Washington (October 31 2017)—In a letter sent today to the Centers for Medicare and Medicaid Services (CMS) Administrator Seema Verma, the American College of Physicians (ACP), expressed support and appreciation for the new initiatives recently announced by the Centers for Medicare and Medicaid Services (CMS) to put “Patients Over Paperwork” and to ensure that the agency is using “Meaningful Measures” in all of its programs, including the Quality Payment Program. ACP noted that the initiative is consistent with the goals of ACP’s own “Patients Before Paperwork” initiative, launched two years ago.
“ACP has long been in favor of trying to reduce unnecessary regulatory burdens on physicians,” said Jack Ende, MD, MACP, president, ACP. “We agree with the Administration that overly burdensome administrative tasks interfere with the patient-physician relationship, diverting the physician's time and attention away from the actual patient care. It is important to minimize these distractions to avoid negatively impacting patient care.”
The CMS initiative echoes many of the themes in the ACP’s own “Patients Before Paperwork” initiative, that has been in place since 2015. Over the past several months, ACP has had numerous communications and conversations with HHS and CMS staff, urging them to make a reduction in administrative tasks a priority. ACP specifically asked that CMS to look at a recent policy paper “Putting Patients First by Reducing Administrative Tasks in Health Care,” which was published in Annals of Internal Medicine in March 2017 and supported by the American College of Obstetricians and Gynecologists.
“ACP also is encouraged by your announcement of a new ‘Meaningful Measures’ initiative to ensure that quality measures, which are a critical component of paying for value, are streamlined, outcomes-based, and truly meaningful to clinicians and their patients,” continued Dr. Ende.
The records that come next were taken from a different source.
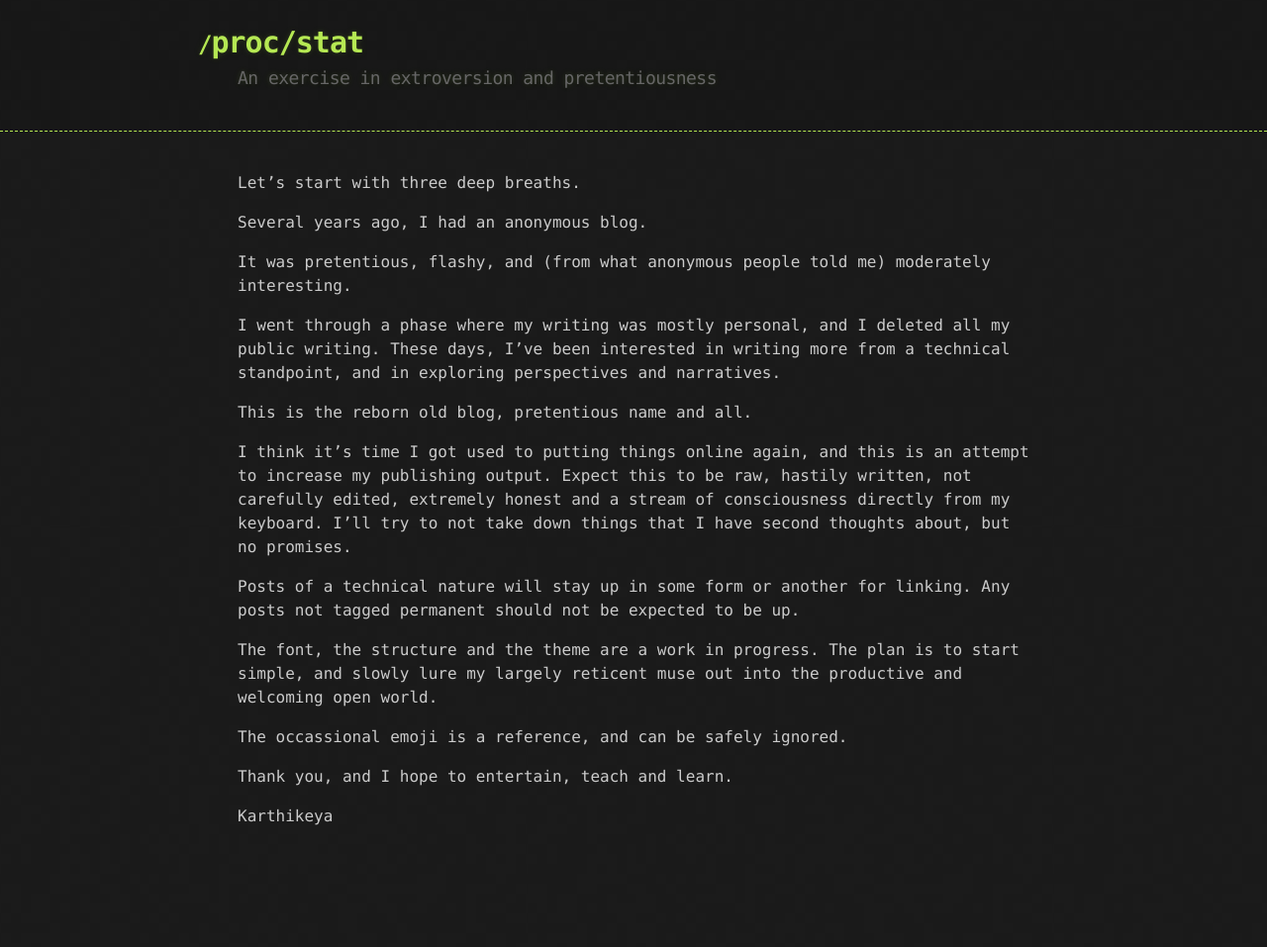
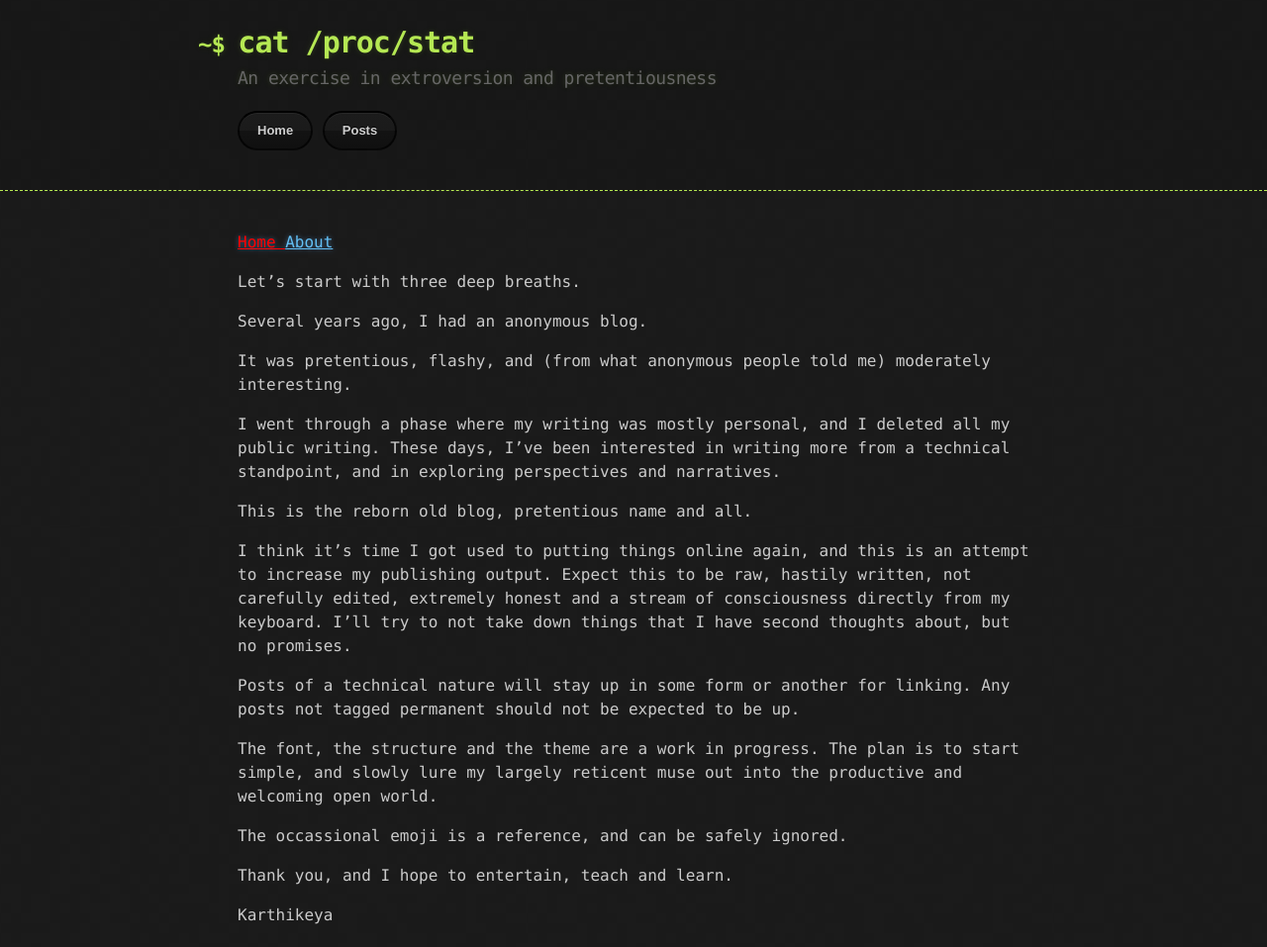
Before and after one commit to paranoidsp/paranoidsp.github.io, a Jekyll site: the page built from index.md, in a window 1280 px wide. Shown: the whole page at 99% size. Built offline with Jekyll 4.4.1, drawn with Linux system fonts in a browser that asks for light colours; before the commit the page ends 900 px from its top, so only the background shows below that.

```diff
--- a/_config.yml
+++ b/_config.yml
@@ -1,11 +1,17 @@
-title: proc/stat
+title:       "cat /proc/stat"
 description: An exercise in extroversion and pretentiousness
-
-name                     : "Karthikeya Viswanath"
+name:        "Karthikeya Viswanath"
 
 author:
-  name: "Karthikeya Viswanath"
+  name:  "Karthikeya Viswanath"
   email: "viswanathkarthikeya[@]gmail.com"
+
+nav:
+  - url: /
+    title: "Home"
+  - url: /posts
+    title: "Posts"
+
 
 include:
   - _pages
@@ -24,19 +30,20 @@ exclude:
   - Gemfile.lock
   - Rakefile
   - README
+  - script
 
 keep_files:
   - .git
 
-encoding: "utf-8"
+encoding:     "utf-8"
 markdown_ext: "markdown,mkdown,mkdn,mkd,md"
 
 # Conversion
-markdown: kramdown
+markdown:           kramdown
 kramdown:
   parse_block_html: true
-  input: GFM
-  auto_ids: true
+  input:            GFM
+  auto_ids:         true
 
 # Sass/SCSS
 sass:
@@ -82,15 +89,11 @@ defaults:
       type: posts
     values:
       layout: single
-      author_profile: true
       read_time: true
-      # comments: # true
-      share: true
-      related: true
   # _pages
   - scope:
       path: "_pages"
       type: pages
     values:
       layout: single
-      author_profile: true
+      read_time: true
--- a/_layouts/default.html
+++ b/_layouts/default.html
@@ -26,6 +26,11 @@
           {% if site.show_github %}
           <a href="{{ site.github.repository_url }}" class="btn btn-github"><span class="icon"></span>View on GitHub</a>
           {% endif %}
+          {% if site.nav %}
+          {% for nav in site.nav %}
+          <a href="{{ nav.url }}" class="btn btn-github">{{ nav.title }}</a>
+          {% endfor %}
+          {% endif %}
         </section>
       </div>
     </header>
--- a/_sass/jekyll-theme-hacker.scss
+++ b/_sass/main.scss
@@ -78,7 +78,7 @@ header h1 {
 
 
 header h1:before {
-  content: "/";
+  content: "~$ ";
   font-size: 24px;
 }
 
--- a/assets/css/style.scss
+++ b/assets/css/style.scss
@@ -1,4 +1,4 @@
 ---
 ---
 
-@import 'jekyll-theme-hacker';
+@import 'main';
--- a/index.md
+++ b/index.md
@@ -1,6 +1,8 @@
 ---
 layout: default
 ---
+
+{% include navigation.html %}
 
 Let's start with three deep breaths.
 
```
Also changed, not shown: 2 other files.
Dr. Ende pointed to ACP's comments to CMS last year on the Quality Measure Development Plan, and noted that the initiative appears to be well-aligned with those comments.
“ACP looks forward to actively engaging with the Administration on their new Meaningful Measures Initiative to ensure that the measures being used within the QPP and all of the CMS payment programs are measuring the right things,” concluded Dr. Ende. “We need to ensure that we are moving toward clinical outcomes, patient- and family- centeredness measures, care coordination measures, and measures of population health and prevention that do not create unintended adverse consequences.”
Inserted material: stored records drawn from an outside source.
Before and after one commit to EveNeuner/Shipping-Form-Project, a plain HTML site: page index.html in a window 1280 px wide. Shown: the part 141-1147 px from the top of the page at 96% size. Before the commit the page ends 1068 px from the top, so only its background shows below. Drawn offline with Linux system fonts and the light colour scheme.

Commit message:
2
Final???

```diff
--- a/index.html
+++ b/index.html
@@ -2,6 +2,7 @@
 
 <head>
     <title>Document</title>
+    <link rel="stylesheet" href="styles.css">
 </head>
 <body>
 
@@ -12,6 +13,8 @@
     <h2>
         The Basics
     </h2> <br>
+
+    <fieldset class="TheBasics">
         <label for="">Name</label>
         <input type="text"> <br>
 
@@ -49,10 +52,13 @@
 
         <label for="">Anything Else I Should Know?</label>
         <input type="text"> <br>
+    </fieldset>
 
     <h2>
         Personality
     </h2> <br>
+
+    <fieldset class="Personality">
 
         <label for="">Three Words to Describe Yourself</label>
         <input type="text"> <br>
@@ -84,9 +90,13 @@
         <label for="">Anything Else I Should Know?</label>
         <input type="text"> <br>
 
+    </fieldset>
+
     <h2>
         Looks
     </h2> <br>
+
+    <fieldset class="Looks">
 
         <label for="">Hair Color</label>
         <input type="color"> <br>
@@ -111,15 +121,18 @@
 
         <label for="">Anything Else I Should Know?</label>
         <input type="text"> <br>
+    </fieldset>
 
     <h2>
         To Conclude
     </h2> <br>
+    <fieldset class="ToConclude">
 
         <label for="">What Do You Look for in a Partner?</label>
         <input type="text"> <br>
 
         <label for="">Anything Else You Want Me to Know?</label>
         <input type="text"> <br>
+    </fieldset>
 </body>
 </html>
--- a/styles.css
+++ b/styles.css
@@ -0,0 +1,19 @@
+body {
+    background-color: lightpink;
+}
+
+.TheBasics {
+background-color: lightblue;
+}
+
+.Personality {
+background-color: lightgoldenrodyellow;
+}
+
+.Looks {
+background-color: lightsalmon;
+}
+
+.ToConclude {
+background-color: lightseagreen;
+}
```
About the American College of Physicians
The American College of Physicians is the largest medical specialty organization in the United States with members in more than 145 countries worldwide. ACP membership includes 152,000 internal medicine physicians (internists), related subspecialists, and medical students. Internal medicine physicians are specialists who apply scientific knowledge and clinical expertise to the diagnosis, treatment, and compassionate care of adults across the spectrum from health to complex illness. Follow ACP on Twitter and Facebook.
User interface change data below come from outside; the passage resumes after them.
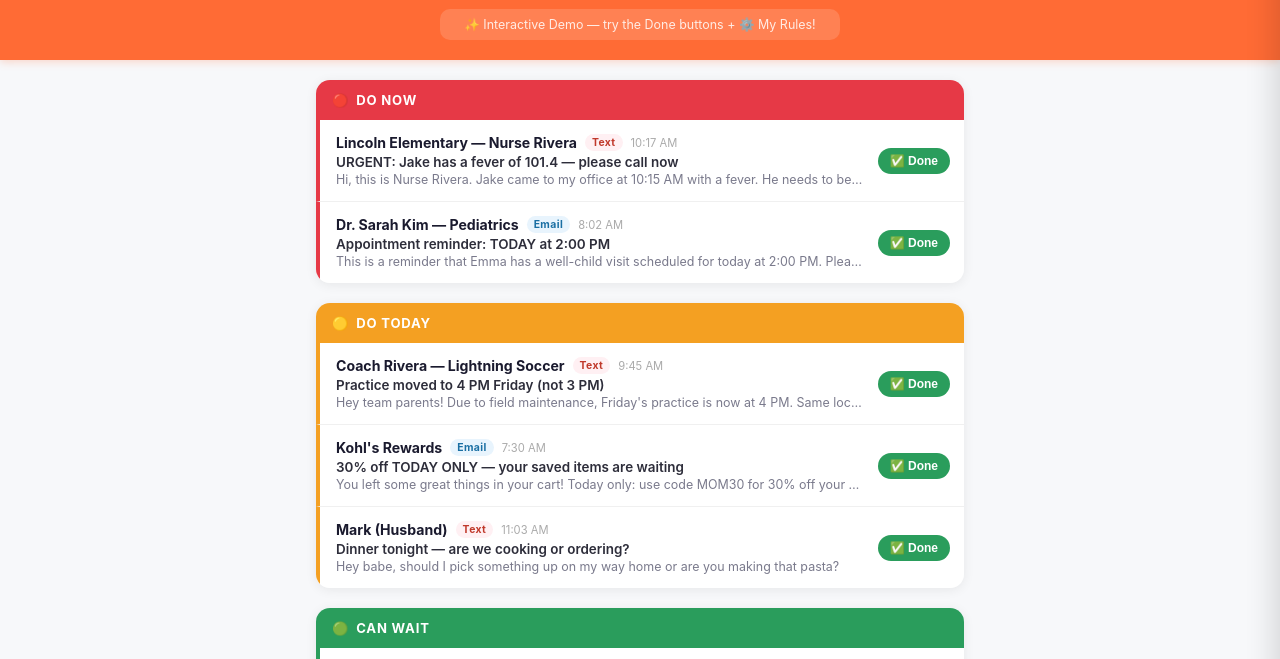
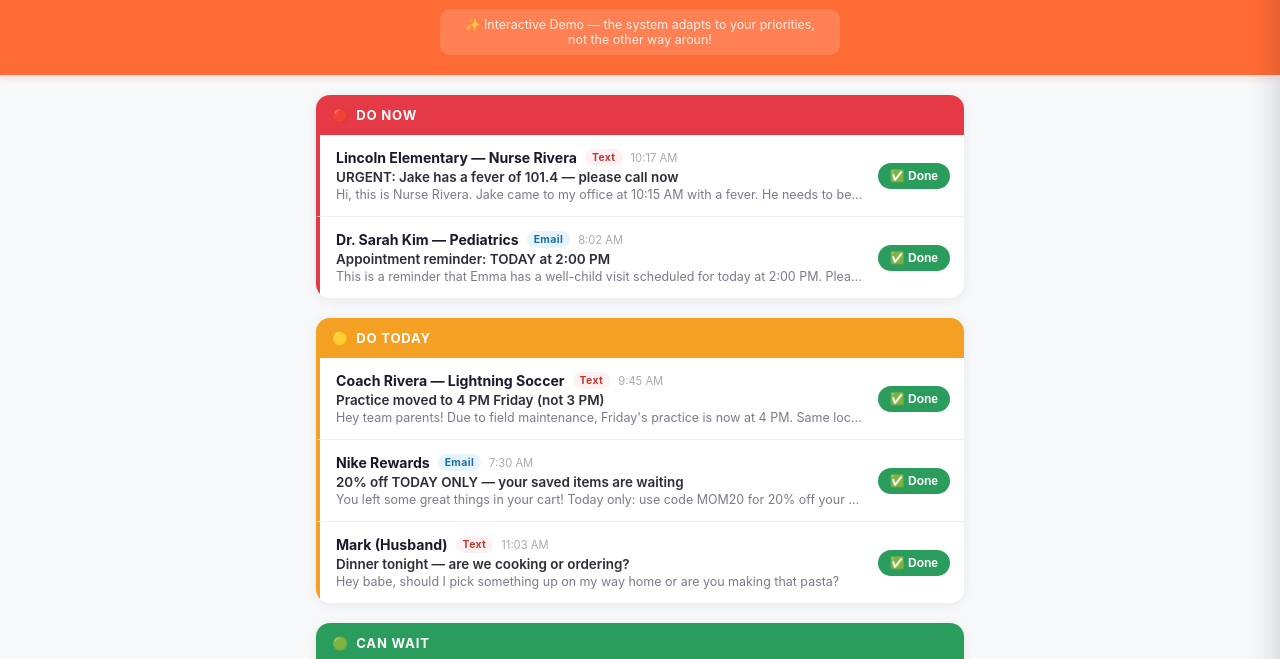
Before and after one commit to Sruthiamireddy2026/WhatNxt-app, a website: page demo.html in a window 1280 px wide. Shown: the part 102-761 px from the top of the page. Drawn offline with Linux system fonts and the light colour scheme.

Commit message:
Update demo banner text for clarity
The system adapts to your priorities, not the other way around.

```diff
--- a/demo.html
+++ b/demo.html
@@ -73,7 +73,7 @@
     <h1>What Nxt</h1>
     <p class="tagline">Noise vs Signal</p>
     <p class="sub-tagline">You Decide What Matters</p>
-    <p class="demo-banner">✨ Interactive Demo — try the Done buttons + ⚙️ My Rules!</p>
+    <p class="demo-banner">✨ Interactive Demo — the system adapts to your priorities, not the other way aroun!</p>
     <button class="btn-rules" id="btn-rules" onclick="openRulesPanel()">⚙️ My Rules</button>
   </header>
 
@@ -105,7 +105,7 @@
       { id:1, type:"text",  sender:"Lincoln Elementary — Nurse Rivera", subject:"URGENT: Jake has a fever of 101.4 — please call now", preview:"Hi, this is Nurse Rivera. Jake came to my office at 10:15 AM with a fever. He needs to be picked up.", timestamp:"10:17 AM", priority:"do-now" },
       { id:2, type:"email", sender:"Dr. Sarah Kim — Pediatrics",         subject:"Appointment reminder: TODAY at 2:00 PM",              preview:"This is a reminder that Emma has a well-child visit scheduled for today at 2:00 PM. Please call if you need to reschedule.", timestamp:"8:02 AM",  priority:"do-now" },
       { id:3, type:"text",  sender:"Coach Rivera — Lightning Soccer",    subject:"Practice moved to 4 PM Friday (not 3 PM)",            preview:"Hey team parents! Due to field maintenance, Friday's practice is now at 4 PM. Same location.", timestamp:"9:45 AM",  priority:"do-today" },
-      { id:4, type:"email", sender:"Kohl's Rewards",                     subject:"30% off TODAY ONLY — your saved items are waiting",   preview:"You left some great things in your cart! Today only: use code MOM30 for 30% off your entire purchase.", timestamp:"7:30 AM",  priority:"do-today" },
+      { id:4, type:"email", sender:"Nike Rewards",                       subject:"20% off TODAY ONLY — your saved items are waiting",   preview:"You left some great things in your cart! Today only: use code MOM20 for 20% off your entire purchase.", timestamp:"7:30 AM",  priority:"do-today" },
       { id:5, type:"text",  sender:"Mark (Husband)",                     subject:"Dinner tonight — are we cooking or ordering?",        preview:"Hey babe, should I pick something up on my way home or are you making that pasta?", timestamp:"11:03 AM", priority:"do-today" },
       { id:6, type:"email", sender:"Maplewood HOA",                      subject:"Spring Newsletter — pool opening, lawn care tips",   preview:"The pool opens May 15! Inside: lawn care schedule, the spring potluck on June 7, and neighborhood updates.", timestamp:"6:00 AM",  priority:"can-wait" },
       { id:7, type:"email", sender:"Amazon",                             subject:"Your order has shipped — arriving Thursday",          preview:"Great news! Your order (#114-9823041) is on its way. Estimated delivery: Thursday by 8 PM.", timestamp:"5:48 AM",  priority:"can-wait" },
```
Contact: Jackie Blaser, (202) 261-4572, firstname.lastname@example.org